» **TASK BRIEF**
A single number is the whole answer: the tally of lines in the data below that include the word "largest".

Saved entries
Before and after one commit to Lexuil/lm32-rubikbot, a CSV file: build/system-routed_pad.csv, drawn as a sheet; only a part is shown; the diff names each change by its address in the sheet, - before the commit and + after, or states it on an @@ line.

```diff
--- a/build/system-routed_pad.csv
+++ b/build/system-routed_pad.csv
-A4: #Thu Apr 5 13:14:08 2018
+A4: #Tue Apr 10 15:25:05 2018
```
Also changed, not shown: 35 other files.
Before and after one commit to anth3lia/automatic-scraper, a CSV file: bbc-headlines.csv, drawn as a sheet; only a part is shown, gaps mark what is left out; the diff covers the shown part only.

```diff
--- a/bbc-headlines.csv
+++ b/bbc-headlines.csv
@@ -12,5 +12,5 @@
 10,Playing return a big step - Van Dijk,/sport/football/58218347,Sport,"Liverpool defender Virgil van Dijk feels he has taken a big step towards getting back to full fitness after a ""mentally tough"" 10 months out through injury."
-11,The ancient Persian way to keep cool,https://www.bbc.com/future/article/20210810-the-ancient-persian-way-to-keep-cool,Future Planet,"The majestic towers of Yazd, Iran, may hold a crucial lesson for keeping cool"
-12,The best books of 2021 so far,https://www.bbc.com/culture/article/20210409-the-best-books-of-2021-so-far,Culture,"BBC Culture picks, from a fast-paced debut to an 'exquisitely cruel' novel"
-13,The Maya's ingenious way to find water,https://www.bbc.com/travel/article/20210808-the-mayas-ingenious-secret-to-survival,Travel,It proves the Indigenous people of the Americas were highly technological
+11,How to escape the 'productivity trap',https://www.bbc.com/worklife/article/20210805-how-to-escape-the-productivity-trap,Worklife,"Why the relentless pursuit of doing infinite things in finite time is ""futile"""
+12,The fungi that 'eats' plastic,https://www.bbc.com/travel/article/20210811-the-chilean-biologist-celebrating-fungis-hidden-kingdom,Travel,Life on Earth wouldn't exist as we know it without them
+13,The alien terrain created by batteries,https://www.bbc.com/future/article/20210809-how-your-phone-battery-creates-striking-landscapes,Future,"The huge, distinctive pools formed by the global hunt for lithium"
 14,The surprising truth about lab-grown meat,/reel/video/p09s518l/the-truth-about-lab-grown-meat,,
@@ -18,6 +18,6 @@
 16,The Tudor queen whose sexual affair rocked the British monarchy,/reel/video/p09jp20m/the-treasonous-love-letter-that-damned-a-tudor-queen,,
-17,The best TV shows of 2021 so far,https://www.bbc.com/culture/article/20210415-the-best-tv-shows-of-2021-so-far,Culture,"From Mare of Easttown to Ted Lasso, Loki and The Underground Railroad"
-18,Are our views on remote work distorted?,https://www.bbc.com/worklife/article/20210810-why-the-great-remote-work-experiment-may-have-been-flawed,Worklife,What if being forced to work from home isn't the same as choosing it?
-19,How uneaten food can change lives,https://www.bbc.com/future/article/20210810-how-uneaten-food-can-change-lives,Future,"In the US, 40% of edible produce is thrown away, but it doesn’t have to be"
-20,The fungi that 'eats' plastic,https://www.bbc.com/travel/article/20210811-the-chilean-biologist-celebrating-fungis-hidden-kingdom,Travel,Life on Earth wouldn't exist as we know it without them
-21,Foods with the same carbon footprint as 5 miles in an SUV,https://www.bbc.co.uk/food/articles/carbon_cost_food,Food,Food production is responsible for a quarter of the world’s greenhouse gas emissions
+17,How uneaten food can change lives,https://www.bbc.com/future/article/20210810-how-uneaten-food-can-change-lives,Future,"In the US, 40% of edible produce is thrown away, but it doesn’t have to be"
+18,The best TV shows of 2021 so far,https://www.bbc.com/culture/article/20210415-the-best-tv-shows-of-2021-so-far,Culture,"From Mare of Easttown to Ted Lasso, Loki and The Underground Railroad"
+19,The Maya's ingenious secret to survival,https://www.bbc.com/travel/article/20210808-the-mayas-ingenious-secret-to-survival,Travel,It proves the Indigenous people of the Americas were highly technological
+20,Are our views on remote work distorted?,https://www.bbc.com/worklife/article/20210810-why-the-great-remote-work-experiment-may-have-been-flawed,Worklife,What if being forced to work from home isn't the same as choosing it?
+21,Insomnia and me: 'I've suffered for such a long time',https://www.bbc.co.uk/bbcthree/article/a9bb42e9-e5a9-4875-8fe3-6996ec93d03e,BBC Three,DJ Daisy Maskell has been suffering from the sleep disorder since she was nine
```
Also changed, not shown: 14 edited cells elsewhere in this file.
---
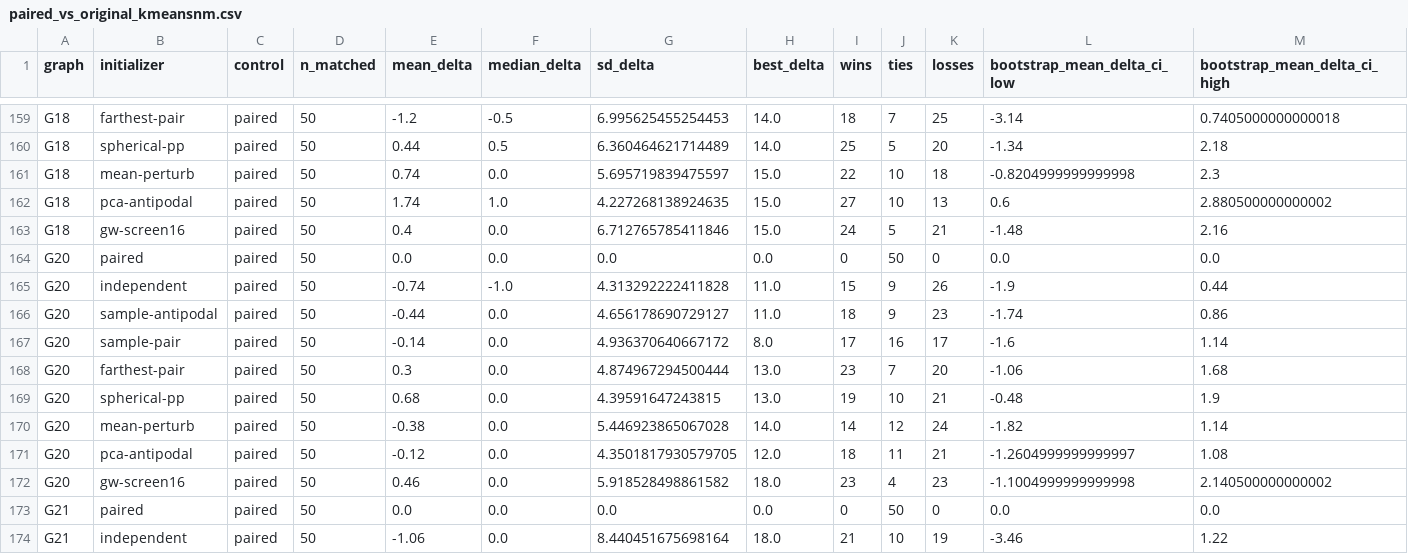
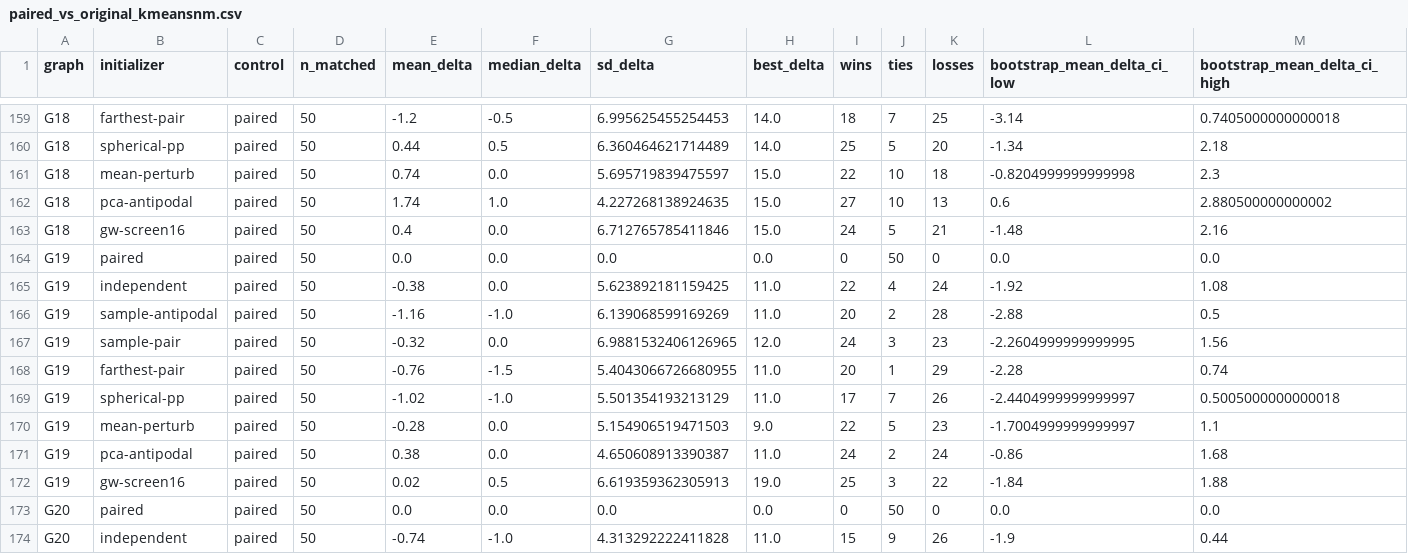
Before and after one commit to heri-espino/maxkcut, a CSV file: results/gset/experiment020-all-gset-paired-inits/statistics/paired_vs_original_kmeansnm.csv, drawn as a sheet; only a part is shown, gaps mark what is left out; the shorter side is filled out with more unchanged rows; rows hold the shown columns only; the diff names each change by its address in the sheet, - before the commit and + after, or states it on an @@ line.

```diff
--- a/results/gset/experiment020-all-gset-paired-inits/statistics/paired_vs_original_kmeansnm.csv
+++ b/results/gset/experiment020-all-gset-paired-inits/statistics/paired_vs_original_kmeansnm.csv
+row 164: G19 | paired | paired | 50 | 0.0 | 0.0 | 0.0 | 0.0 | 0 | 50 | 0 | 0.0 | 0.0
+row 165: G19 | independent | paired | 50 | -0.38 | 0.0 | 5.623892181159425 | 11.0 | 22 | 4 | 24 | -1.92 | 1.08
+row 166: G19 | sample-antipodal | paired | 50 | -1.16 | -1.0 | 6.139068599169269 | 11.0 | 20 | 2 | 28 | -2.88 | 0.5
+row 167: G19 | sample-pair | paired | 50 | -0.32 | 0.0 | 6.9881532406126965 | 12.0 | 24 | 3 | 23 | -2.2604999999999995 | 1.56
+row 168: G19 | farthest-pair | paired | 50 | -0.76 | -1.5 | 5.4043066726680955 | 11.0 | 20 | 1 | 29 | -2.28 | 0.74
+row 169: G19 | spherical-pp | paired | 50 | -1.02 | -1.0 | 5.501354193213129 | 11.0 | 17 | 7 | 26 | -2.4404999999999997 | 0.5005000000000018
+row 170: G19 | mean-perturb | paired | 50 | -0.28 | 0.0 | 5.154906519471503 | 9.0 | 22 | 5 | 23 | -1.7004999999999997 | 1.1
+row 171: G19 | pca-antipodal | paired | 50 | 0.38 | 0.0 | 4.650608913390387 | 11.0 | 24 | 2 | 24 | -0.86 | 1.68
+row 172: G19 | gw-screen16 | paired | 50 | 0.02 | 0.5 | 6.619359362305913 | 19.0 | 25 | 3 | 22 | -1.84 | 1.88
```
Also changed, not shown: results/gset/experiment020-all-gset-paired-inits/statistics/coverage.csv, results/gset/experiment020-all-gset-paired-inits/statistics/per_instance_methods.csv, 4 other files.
--
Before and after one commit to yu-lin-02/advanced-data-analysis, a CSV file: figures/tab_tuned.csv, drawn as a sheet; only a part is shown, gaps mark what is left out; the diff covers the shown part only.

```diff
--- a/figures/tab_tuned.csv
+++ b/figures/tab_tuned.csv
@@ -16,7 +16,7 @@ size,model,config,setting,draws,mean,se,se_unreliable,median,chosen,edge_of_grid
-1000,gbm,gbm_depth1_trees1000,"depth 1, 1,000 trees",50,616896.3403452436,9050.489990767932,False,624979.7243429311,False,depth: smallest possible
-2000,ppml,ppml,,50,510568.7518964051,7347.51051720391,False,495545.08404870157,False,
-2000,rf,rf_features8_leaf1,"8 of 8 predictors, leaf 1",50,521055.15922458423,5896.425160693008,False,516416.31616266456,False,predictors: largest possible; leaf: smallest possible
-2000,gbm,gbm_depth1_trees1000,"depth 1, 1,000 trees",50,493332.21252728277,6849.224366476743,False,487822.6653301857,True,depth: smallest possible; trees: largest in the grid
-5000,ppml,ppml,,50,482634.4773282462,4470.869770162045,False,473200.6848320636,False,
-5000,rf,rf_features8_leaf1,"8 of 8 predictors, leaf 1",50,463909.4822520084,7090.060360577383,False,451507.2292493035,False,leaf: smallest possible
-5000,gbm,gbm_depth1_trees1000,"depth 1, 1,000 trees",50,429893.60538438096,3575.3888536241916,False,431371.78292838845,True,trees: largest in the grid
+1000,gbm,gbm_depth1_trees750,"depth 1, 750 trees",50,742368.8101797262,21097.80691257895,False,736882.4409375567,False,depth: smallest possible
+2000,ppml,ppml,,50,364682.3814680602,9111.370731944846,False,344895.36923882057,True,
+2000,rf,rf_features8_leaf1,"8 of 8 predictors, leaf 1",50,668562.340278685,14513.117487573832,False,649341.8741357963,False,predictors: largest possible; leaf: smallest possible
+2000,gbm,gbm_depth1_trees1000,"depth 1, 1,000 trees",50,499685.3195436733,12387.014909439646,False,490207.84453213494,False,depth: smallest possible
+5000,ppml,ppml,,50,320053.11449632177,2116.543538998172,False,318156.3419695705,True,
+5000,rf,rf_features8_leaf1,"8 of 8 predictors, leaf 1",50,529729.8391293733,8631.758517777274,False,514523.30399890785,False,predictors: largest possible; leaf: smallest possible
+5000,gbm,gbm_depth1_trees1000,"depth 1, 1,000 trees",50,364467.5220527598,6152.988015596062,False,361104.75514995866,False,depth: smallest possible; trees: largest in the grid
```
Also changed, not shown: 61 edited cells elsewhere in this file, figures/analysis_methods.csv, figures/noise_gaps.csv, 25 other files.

» **WRITTEN SOLUTION**
6